Controversial treatment helping food allergy sufferers

Imagine not being able to enjoy holidays, a baseball game, or baked goods at the office because they could kill you.

That's what people with food allergies deal with.

There's a controversial treatment changing lives and saving lives of allergy sufferers.

People with peanut allergies don't just have to stay away from peanuts, but they have to make sure the foods they eat aren't made with peanuts or in a facility where there are peanuts. And the same thing goes for people with other food allergies like eggs and milk.

But a controversial therapy contends that with a doctor's supervision, consuming what you are allergic to might eliminate the allergy.

Desensitization or oral immunotherapy (OIT) has been around since the early 1900s. It involves tricking the body to ignore an allergy and then building up a tolerance.

It's controversial because despite being around for decades, it is still considered experimental and there are dangers involved. But one local family says it has changed their lives.

Life Changing and Life Saving

It is meal time at the Harris household. Mom, Angie, is going through the pantry looking for cereal and doughnuts for this morning's breakfast. Luckily, there are no worries about what 6-year-old Ella can't eat. But there used to be.

"She could, if she had a peanut or anything that touched the surface where she ate, she could have a reaction and die," says Chad Harris, Ella's dad.

Ella's 4-year-old sister Sienna has no allergies, but Ella is very allergic to peanuts. That risk of death weighed heavy on her parents.

"I felt like I wanted to be in a bubble," says Angie,"not go anywhere, take her anywhere. It was scary. It was living in a lot of fear."

Last year, while eating out at a restaurant, Ella had a terrible reaction to pasta sauce. The sauce wasn't well marked and had been made in a facility with peanuts. It was the worst reaction Ella had experienced.
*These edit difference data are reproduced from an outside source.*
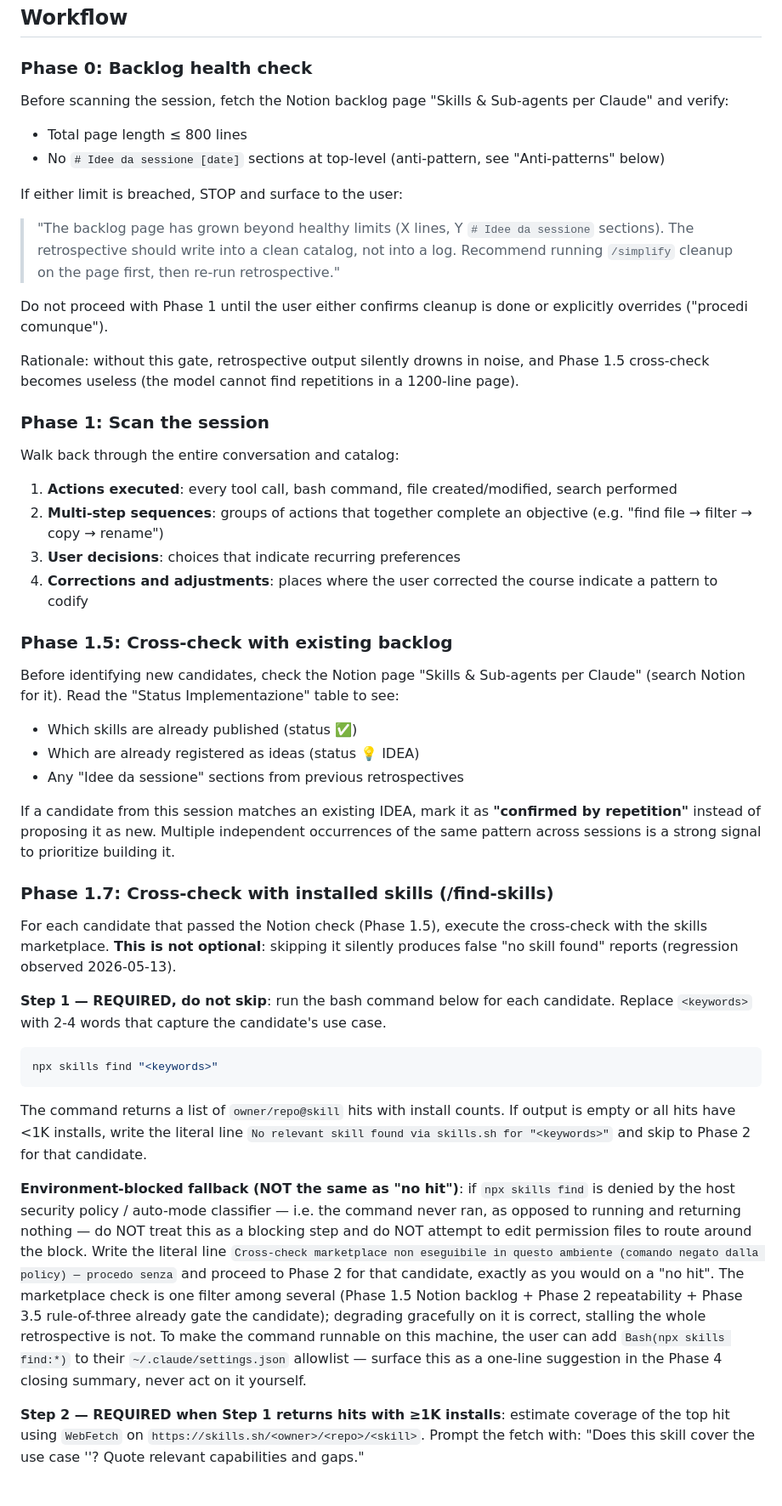
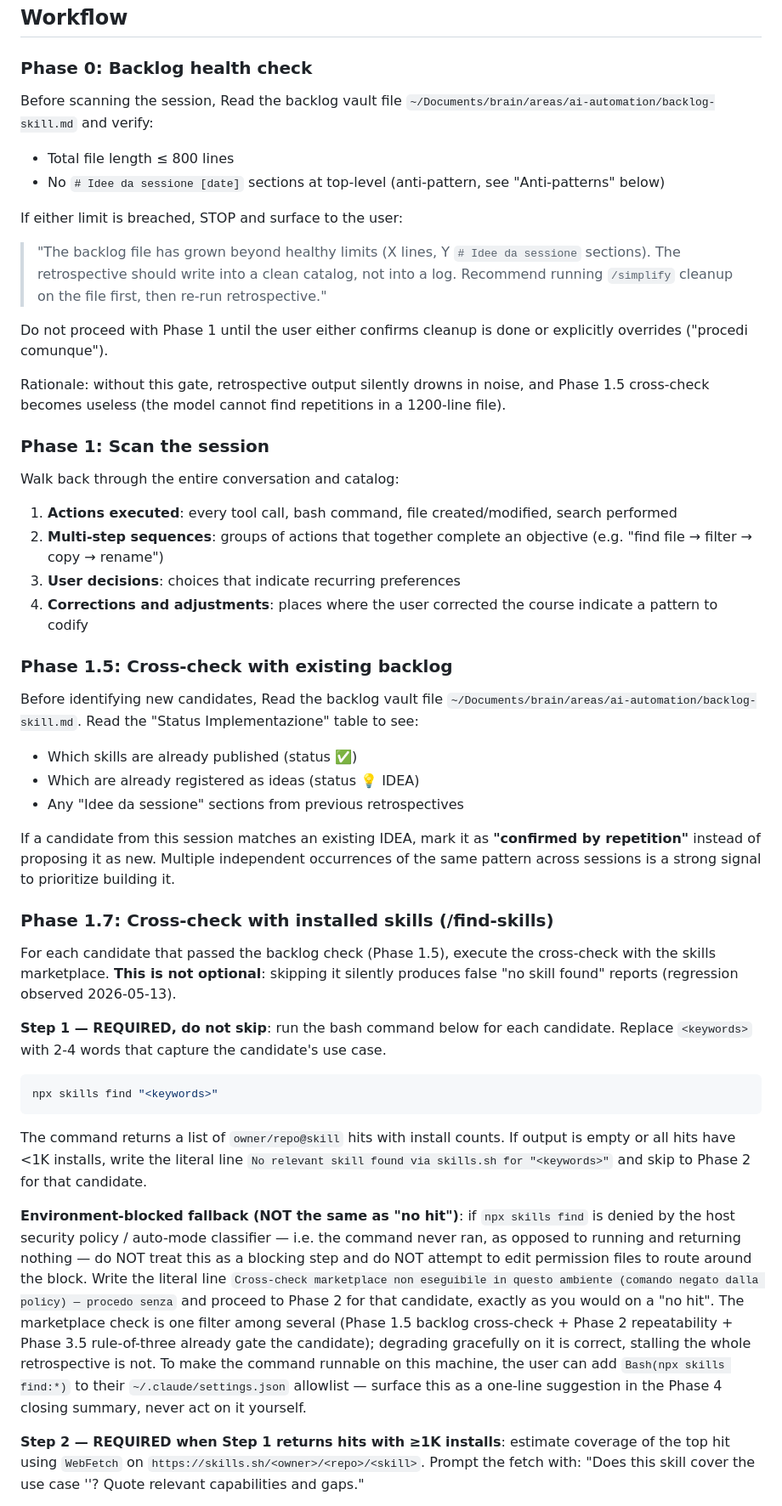
Before and after one commit to glodyfimpa/claude-skills, a Markdown page: session-retrospective/SKILL.md, the part around one of its changes. Shown at 85% size. GitHub-like rendering.

```diff
--- a/session-retrospective/SKILL.md
+++ b/session-retrospective/SKILL.md
@@ -27,17 +42,17 @@ The goal is to turn manual work into incremental automation: every session leave
 
 ### Phase 0: Backlog health check
 
-Before scanning the session, fetch the Notion backlog page "Skills & Sub-agents per Claude" and verify:
-- Total page length ≤ 800 lines
+Before scanning the session, Read the backlog vault file `~/Documents/brain/areas/ai-automation/backlog-skill.md` and verify:
+- Total file length ≤ 800 lines
 - No `# Idee da sessione [date]` sections at top-level (anti-pattern, see "Anti-patterns" below)
 
 If either limit is breached, STOP and surface to the user:
 
-> "The backlog page has grown beyond healthy limits (X lines, Y `# Idee da sessione` sections). The retrospective should write into a clean catalog, not into a log. Recommend running `/simplify` cleanup on the page first, then re-run retrospective."
+> "The backlog file has grown beyond healthy limits (X lines, Y `# Idee da sessione` sections). The retrospective should write into a clean catalog, not into a log. Recommend running `/simplify` cleanup on the file first, then re-run retrospective."
 
 Do not proceed with Phase 1 until the user either confirms cleanup is done or explicitly overrides ("procedi comunque").
 
-Rationale: without this gate, retrospective output silently drowns in noise, and Phase 1.5 cross-check becomes useless (the model cannot find repetitions in a 1200-line page).
+Rationale: without this gate, retrospective output silently drowns in noise, and Phase 1.5 cross-check becomes useless (the model cannot find repetitions in a 1200-line file).
 
 ### Phase 1: Scan the session
 
@@ -50,7 +65,7 @@ Walk back through the entire conversation and catalog:
 
 ### Phase 1.5: Cross-check with existing backlog
 
-Before identifying new candidates, check the Notion page "Skills & Sub-agents per Claude" (search Notion for it). Read the "Status Implementazione" table to see:
+Before identifying new candidates, Read the backlog vault file `~/Documents/brain/areas/ai-automation/backlog-skill.md`. Read the "Status Implementazione" table to see:
 - Which skills are already published (status ✅)
 - Which are already registered as ideas (status 💡 IDEA)
 - Any "Idee da sessione" sections from previous retrospectives
@@ -59,7 +74,7 @@ If a candidate from this session matches an existing IDEA, mark it as **"confirm
 
 ### Phase 1.7: Cross-check with installed skills (/find-skills)
 
-For each candidate that passed the Notion check (Phase 1.5), execute the cross-check with the skills marketplace. **This is not optional**: skipping it silently produces false "no skill found" reports (regression observed 2026-05-13).
+For each candidate that passed the backlog check (Phase 1.5), execute the cross-check with the skills marketplace. **This is not optional**: skipping it silently produces false "no skill found" reports (regression observed 2026-05-13).
 
 **Step 1 — REQUIRED, do not skip**: run the bash command below for each candidate. Replace `<keywords>` with 2-4 words that capture the candidate's use case.
 
@@ -69,7 +84,7 @@ npx skills find "<keywords>"
 
 The command returns a list of `owner/repo@skill` hits with install counts. If output is empty or all hits have <1K installs, write the literal line `No relevant skill found via skills.sh for "<keywords>"` and skip to Phase 2 for that candidate.
 
-**Environment-blocked fallback (NOT the same as "no hit")**: if `npx skills find` is denied by the host security policy / auto-mode classifier — i.e. the command never ran, as opposed to running and returning nothing — do NOT treat this as a blocking step and do NOT attempt to edit permission files to route around the block. Write the literal line `Cross-check marketplace non eseguibile in questo ambiente (comando negato dalla policy) — procedo senza` and proceed to Phase 2 for that candidate, exactly as you would on a "no hit". The marketplace check is one filter among several (Phase 1.5 Notion backlog + Phase 2 repeatability + Phase 3.5 rule-of-three already gate the candidate); degrading gracefully on it is correct, stalling the whole retrospective is not. To make the command runnable on this machine, the user can add `Bash(npx skills find:*)` to their `~/.claude/settings.json` allowlist — surface this as a one-line suggestion in the Phase 4 closing summary, never act on it yourself.
+**Environment-blocked fallback (NOT the same as "no hit")**: if `npx skills find` is denied by the host security policy / auto-mode classifier — i.e. the command never ran, as opposed to running and returning nothing — do NOT treat this as a blocking step and do NOT attempt to edit permission files to route around the block. Write the literal line `Cross-check marketplace non eseguibile in questo ambiente (comando negato dalla policy) — procedo senza` and proceed to Phase 2 for that candidate, exactly as you would on a "no hit". The marketplace check is one filter among several (Phase 1.5 backlog cross-check + Phase 2 repeatability + Phase 3.5 rule-of-three already gate the candidate); degrading gracefully on it is correct, stalling the whole retrospective is not. To make the command runnable on this machine, the user can add `Bash(npx skills find:*)` to their `~/.claude/settings.json` allowlist — surface this as a one-line suggestion in the Phase 4 closing summary, never act on it yourself.
 
 **Step 2 — REQUIRED when Step 1 returns hits with ≥1K installs**: estimate coverage of the top hit using `WebFetch` on `https://skills.sh/<owner>/<repo>/<skill>`. Prompt the fetch with: "Does this skill cover the use case '<candidate description>'? Quote relevant capabilities and gaps."
 
```
Also changed, not shown: other parts of session-retrospective/SKILL.md (+27 -11 lines), 1 other file.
Angie and Chad decided they would do whatever it took to "cure" their daughter of her allergy. They had heard about oral immunotherapy clinical trials in North Carolina and considered moving there to participate. Then, they discovered Dr. Chad Mayer, in Detroit.

Mayer had just started working using oral immunotherapy on his allergy patients. At the time, he had one patient undergoing the treatment. The Harris' decided Ella would be his second patient.
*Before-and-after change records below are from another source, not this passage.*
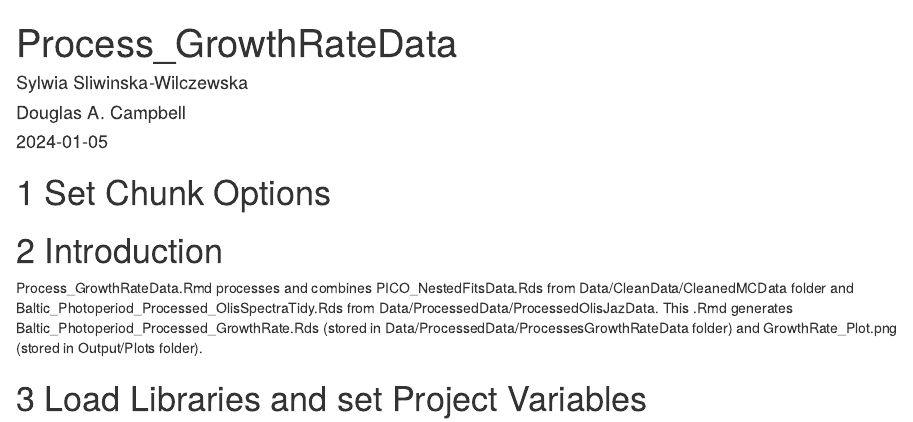
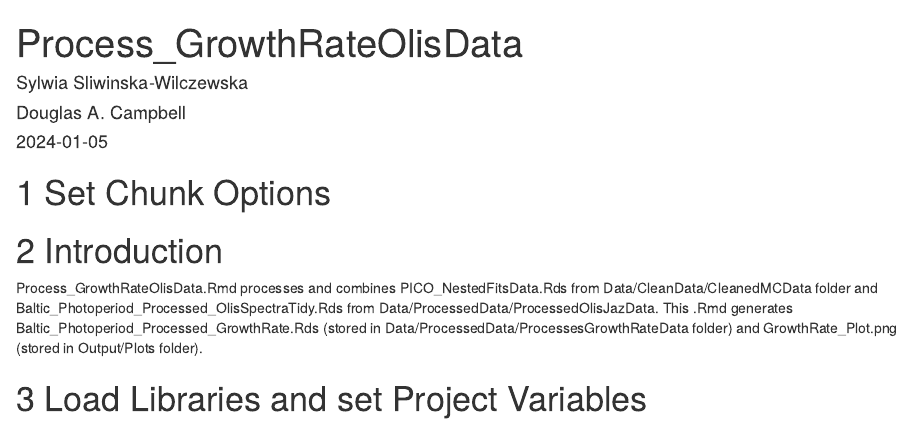
Before and after one commit to FundyPhytoPhys/BalticCCA, an R Markdown document (Code/Process_GrowthRateOlisData.Rmd): the page in a window 1100 px wide, from its top. Rendered offline with R 4.5, knitr and Pandoc, with nearby package versions; some code elsewhere in the file could not run offline; a font, style sheet, LaTeX package, included part or bibliography that could not be used is replaced or left out.

Commit message:
Baltic CCA - data exploration

```diff
--- a/Code/Process_GrowthRateData.Rmd
+++ b/Code/Process_GrowthRateOlisData.Rmd
@@ -1,5 +1,5 @@
 ---
-title: "Process_GrowthRateData"
+title: "Process_GrowthRateOlisData"
 author:
 - Sylwia Sliwinska-Wilczewska
 - Douglas A. Campbell
@@ -28,7 +28,7 @@ knitr::opts_chunk$set(fig.path='Figs/')
 
 # Introduction
 
-Process_GrowthRateData.Rmd processes and combines PICO_NestedFitsData.Rds from Data/CleanData/CleanedMCData folder and Baltic_Photoperiod_Processed_OlisSpectraTidy.Rds from Data/ProcessedData/ProcessedOlisJazData. This .Rmd generates Baltic_Photoperiod_Processed_GrowthRate.Rds (stored in Data/ProcessedData/ProcessesGrowthRateData folder) and GrowthRate_Plot.png (stored in Output/Plots folder).
+Process_GrowthRateOlisData.Rmd processes and combines PICO_NestedFitsData.Rds from Data/CleanData/CleanedMCData folder and Baltic_Photoperiod_Processed_OlisSpectraTidy.Rds from Data/ProcessedData/ProcessedOlisJazData. This .Rmd generates Baltic_Photoperiod_Processed_GrowthRate.Rds (stored in Data/ProcessedData/ProcessesGrowthRateData folder) and GrowthRate_Plot.png (stored in Output/Plots folder).
 
 # Load Libraries and set Project Variables
 
```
The Therapy

Mayer says the treatment of oral immunotherapy is two-fold. The first step is to desensitize the body to the allergen. The second step is to build a tolerance to that allergen.
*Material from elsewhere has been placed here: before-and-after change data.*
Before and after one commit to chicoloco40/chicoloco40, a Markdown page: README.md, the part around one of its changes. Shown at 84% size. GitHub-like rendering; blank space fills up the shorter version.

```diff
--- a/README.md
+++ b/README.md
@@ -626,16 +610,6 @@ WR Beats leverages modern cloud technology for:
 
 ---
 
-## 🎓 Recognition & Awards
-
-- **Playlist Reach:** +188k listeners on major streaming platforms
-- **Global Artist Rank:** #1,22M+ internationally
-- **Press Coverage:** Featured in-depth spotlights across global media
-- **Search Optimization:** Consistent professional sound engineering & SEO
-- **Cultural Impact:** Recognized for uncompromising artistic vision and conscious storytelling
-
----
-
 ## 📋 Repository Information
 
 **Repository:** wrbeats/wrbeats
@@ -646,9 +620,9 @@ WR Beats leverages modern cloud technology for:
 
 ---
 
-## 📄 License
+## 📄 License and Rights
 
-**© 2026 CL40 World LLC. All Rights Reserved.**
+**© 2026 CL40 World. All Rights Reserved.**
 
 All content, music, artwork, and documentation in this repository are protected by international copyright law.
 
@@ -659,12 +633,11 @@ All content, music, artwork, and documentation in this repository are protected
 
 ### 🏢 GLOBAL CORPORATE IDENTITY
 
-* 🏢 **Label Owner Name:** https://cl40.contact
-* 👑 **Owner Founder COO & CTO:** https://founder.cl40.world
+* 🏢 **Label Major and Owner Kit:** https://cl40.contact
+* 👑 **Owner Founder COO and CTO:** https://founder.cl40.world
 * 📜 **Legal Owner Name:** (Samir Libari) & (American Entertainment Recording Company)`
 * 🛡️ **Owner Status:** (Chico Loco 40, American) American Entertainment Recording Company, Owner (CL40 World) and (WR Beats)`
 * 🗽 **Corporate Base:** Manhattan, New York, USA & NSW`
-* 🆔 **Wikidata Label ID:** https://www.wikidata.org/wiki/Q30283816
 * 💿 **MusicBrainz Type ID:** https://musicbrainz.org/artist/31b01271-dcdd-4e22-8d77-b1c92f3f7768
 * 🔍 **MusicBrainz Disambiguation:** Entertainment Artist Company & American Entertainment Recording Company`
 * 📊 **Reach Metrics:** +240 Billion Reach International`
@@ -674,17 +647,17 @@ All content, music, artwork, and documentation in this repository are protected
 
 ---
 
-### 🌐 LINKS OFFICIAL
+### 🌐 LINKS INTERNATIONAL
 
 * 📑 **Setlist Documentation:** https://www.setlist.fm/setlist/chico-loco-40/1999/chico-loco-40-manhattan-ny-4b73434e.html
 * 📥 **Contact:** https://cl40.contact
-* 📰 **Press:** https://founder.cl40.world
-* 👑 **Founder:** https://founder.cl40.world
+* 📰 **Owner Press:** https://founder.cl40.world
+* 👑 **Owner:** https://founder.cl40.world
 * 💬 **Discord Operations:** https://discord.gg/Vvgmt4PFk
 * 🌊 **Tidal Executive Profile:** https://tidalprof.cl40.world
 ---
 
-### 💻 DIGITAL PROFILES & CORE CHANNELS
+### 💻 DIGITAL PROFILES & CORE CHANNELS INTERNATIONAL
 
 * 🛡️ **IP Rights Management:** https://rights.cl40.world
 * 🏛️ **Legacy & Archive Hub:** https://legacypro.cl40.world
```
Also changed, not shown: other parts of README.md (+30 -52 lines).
"You are basically tricking the body into thinking it shouldn't have a reaction to it," says Mayer.

It is complicated and time intensive, but Mayer says it works in 80% of patients.

Mayer administered a tiny amount of peanut to Ella and overtime increased the dose.

On the first day of treatment, Mayer gave Ella 1 microgram of peanut protein. That is so small, it isn't measurable by an average person. There are 1,000 micrograms in 1 milligram. 1 peanut equals 250 milligrams.

Over the course of a day the dosage of peanut protein was increased every 15 minutes. As soon as she felt symptoms, the treatment would stop and Ella would take home a dose to take twice a day, everyday. Over time that dose is increased.

On the first day of treatment, Ella was able to handle 1/600th of a peanut. Over a period of several months, she was able to work her way up to several peanuts a day. Now, she can eat as many peanuts as she wants. But, she has to eat peanuts everyday to make sure her body keeps its tolerance.

The treatment is controversial. Some say the treatment is still experimental and doesn't work for every patient. Critics worry doctors like Mayer are putting allergy sufferers at risk of death.

"You always have to weigh risk verses benefit -- what is the risk of doing a procedure or taking a medication verses the benefit," says Mayer.

A Relief

For the Harris family, those benefits have been life changing. Ella's parents say it is such a relief to know their daughter is not risking death if she accidentally eats something made with peanuts.
"That was our fear -- it wasn't about we want her to eat peanuts, it was about safety," says Angie.

For more on Dr. Mayer and his work in oral immunotherapy: Http://